Monday, March 07, 2011

A Tisket, A Tasket, A Deepest Sympathy Basket

I was just on a Jewish Kosher baskets website; I got an email from them advertising Purim baskets, but when I went onto their site, I explored "beyond Purim."

Shabbat, Bar/Bat Mitzvah, Birthday, Anniversary, Get Well, New Baby/Brit, College Dorm baskets and packages are listed with a wide offering of goodies.

Then to my utter surprise, I found a section for Shiva/Condolences, and began to explore. My cynical self rose to the surface as I perused the goods.

Dried fruit platters, nut platters, rugelach tins, mandelbroit, chocolate arrays, bagels packages seem to be the natural way to go. People need comfort food at a time like this if they choose to eat at all.

But WAIT. Wow...gourmet packages are offered too. Gourmet cheeses, pates, jams, crackers are offered up in expensive but heartfelt style..with Deepest Sympathy...

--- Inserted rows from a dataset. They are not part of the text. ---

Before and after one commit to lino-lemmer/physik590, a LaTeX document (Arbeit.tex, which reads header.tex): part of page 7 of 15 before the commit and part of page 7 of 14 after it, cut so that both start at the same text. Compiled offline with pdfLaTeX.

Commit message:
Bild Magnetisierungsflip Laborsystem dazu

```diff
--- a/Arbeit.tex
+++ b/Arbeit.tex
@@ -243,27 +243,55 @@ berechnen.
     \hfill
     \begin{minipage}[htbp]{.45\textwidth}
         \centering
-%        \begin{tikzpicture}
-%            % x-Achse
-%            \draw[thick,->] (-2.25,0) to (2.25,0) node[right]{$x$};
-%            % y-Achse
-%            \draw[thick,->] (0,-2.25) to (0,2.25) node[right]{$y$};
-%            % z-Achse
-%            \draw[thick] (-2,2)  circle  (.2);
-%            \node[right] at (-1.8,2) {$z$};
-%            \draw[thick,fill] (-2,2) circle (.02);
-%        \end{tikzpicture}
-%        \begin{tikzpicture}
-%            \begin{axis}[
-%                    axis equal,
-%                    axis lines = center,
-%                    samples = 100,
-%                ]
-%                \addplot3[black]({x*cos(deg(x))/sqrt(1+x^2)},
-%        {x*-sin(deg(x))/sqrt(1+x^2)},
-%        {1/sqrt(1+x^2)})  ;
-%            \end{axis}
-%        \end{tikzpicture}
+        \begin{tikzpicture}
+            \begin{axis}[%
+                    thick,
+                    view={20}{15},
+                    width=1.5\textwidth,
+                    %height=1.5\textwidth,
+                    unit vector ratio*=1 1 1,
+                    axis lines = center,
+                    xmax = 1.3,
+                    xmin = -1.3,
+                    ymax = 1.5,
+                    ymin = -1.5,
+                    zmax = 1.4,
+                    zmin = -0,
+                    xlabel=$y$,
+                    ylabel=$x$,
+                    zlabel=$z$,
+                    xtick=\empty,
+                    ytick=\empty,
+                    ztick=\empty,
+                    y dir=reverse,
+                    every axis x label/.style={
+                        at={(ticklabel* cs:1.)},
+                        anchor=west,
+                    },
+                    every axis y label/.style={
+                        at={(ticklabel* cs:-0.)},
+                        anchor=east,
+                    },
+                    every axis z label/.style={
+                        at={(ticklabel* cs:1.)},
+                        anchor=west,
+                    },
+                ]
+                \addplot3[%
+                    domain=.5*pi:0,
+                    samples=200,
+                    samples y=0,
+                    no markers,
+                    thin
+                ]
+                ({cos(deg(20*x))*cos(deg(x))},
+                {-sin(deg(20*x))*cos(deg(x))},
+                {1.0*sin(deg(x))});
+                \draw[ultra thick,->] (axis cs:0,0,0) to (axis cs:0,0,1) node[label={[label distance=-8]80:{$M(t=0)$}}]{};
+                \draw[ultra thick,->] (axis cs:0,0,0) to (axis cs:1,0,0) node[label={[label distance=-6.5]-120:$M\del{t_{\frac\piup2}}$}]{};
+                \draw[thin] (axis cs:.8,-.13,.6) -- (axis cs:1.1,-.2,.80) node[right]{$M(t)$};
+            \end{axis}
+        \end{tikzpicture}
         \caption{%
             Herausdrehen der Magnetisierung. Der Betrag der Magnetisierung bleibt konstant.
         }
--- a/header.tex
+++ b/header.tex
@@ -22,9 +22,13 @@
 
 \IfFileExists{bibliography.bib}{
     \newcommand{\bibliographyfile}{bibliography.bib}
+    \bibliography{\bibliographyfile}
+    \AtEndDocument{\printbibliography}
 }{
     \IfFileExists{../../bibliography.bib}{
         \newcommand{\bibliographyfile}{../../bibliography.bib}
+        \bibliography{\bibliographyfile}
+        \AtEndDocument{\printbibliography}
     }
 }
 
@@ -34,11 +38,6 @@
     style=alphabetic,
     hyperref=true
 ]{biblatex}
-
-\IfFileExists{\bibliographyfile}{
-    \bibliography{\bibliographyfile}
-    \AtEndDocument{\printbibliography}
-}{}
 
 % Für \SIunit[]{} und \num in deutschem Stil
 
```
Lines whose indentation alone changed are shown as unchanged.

Tell me how many mourners you know whom you don't have to nudge to eat or drink just a little bit. "Not now," they say, or "I can't eat anything," they tell you. You suggest strongly then that they have to eat something; shiva is difficult and they have to keep up their strength.

Do beautifully presented gourmet baskets have a place in a house of mourning? Does a bit of fresh Norweigian lox on a marble bagel imported from one of NY's finest kosher bakeries, followed by a croissant spread with a Swiss jam and a fine glass of herbal tea really make all the difference? "Wow, I just HAD to have something from that Deepest Sympathy basket or I would have been so weak."

I think we can save fancy, gourmet snacks for better occasions. Bring out the roasted chicken, chicken soup, potatoes and garden salad...and offer it up with sincere condolences. Those will serve just fine....